This brother and sister were found wandering a neighborhood in California (exactly where I'm not sure.) The thought was that the mother was killed and these babies were orphans and needed a safe place to grow up. Much paperwork later they arrived at the sanctuary two days before Valentines day. They were both scared and ready to get out of their crates

Curious adult mountain lions lounged nearby as Sister was wrangled out of her crate and into the lockout.

Her fear was obvious as she snarled and hissed and growled at the gathered adults. In turn, the adults sniffed and nosed the new arrival. Each adult in turn greeted the girl nose to nose. She would hiss, they would hiss, and the introduction would be over.

Brother was next.

He came out much more subservient. He immediately crouched and rolled onto his back showing his belly to the onlookers. Although he snarled and growled at them, he stayed on his back. (Yes, they look very much alike and you might wonder how I can tell them apart (and am I really just showing photos of the same cub.) Brother has a nick in his right ear and Sister's does not.)

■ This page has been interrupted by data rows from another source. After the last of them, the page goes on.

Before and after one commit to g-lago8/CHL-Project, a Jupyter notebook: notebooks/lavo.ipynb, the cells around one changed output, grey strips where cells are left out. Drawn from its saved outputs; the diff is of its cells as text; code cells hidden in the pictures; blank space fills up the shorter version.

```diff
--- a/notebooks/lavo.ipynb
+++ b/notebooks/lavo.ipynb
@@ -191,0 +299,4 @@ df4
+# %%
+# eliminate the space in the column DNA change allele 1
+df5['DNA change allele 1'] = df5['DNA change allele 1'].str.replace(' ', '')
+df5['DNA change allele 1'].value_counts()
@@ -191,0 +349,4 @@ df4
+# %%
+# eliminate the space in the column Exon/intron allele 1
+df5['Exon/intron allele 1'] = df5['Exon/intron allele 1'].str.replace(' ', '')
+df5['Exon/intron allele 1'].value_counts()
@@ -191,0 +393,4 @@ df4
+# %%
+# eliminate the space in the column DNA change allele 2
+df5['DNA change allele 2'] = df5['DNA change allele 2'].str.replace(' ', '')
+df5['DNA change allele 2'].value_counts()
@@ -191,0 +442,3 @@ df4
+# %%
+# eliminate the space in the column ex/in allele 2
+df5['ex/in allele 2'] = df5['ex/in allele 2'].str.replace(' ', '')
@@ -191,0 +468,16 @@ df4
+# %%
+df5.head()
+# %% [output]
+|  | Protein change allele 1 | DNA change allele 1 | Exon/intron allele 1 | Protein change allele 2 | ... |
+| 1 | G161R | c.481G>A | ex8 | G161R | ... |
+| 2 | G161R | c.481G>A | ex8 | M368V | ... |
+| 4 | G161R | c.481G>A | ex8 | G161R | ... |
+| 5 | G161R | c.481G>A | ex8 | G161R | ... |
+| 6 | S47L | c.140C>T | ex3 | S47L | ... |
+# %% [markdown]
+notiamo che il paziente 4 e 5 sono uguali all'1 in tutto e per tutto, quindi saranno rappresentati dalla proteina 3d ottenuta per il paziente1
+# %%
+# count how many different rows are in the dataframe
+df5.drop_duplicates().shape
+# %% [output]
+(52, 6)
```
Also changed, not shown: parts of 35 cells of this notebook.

Here Brother is giving Sister some comfort. I was so lucky to be able to watch them interact after being separated for over 24 hours. Now they will be able to grow up in a family of their own kind and really know what it means to be a mountain lion.

Unfortunately they are unable to be released into the wild. Public outcry of releasing "big, dangerous" animals back into the wild prohibits it. Apparently the Public is entirely unaware of where these babies came from.

At least they have one another, the sanctuary, and a new family.

Wednesday, February 11, 2009

Blonde Perfection

Back in June I wrote about a leucistic opossum who came in with her siblings and was ready to be released. Not long after that post, she was released. (see Once upon a time... )

Several months ago a leucistic raccoon came in as an orphan. Somehow she was captured (she was wild and crazy and hard to hold--a girl after my own heart!) and we've been feeding her ever since. She be living with all of the other raccoons her age peacefully in our raccoon runs.

It's entirely fascinating to see an animal with unfamiliar markings. Where I'm used to seeing black hands and feet, hers are pink. Where raccoon noses are black and shiny, hers is almost a milk chocolate color. Where I'm used to seeing a grey and black ringed tail, hers is cinnamon and vanilla.

There are some that question the reasoning behind releasing an animal so seemingly defenseless--having no 'natural' camouflage. However, her demeanor and character would, as far as I'm concerned, render any opponent either shredded or turning tail in fear. Some fear she'd be easier to spot by predators.

Doesn't she deserve the chance at her own wild life?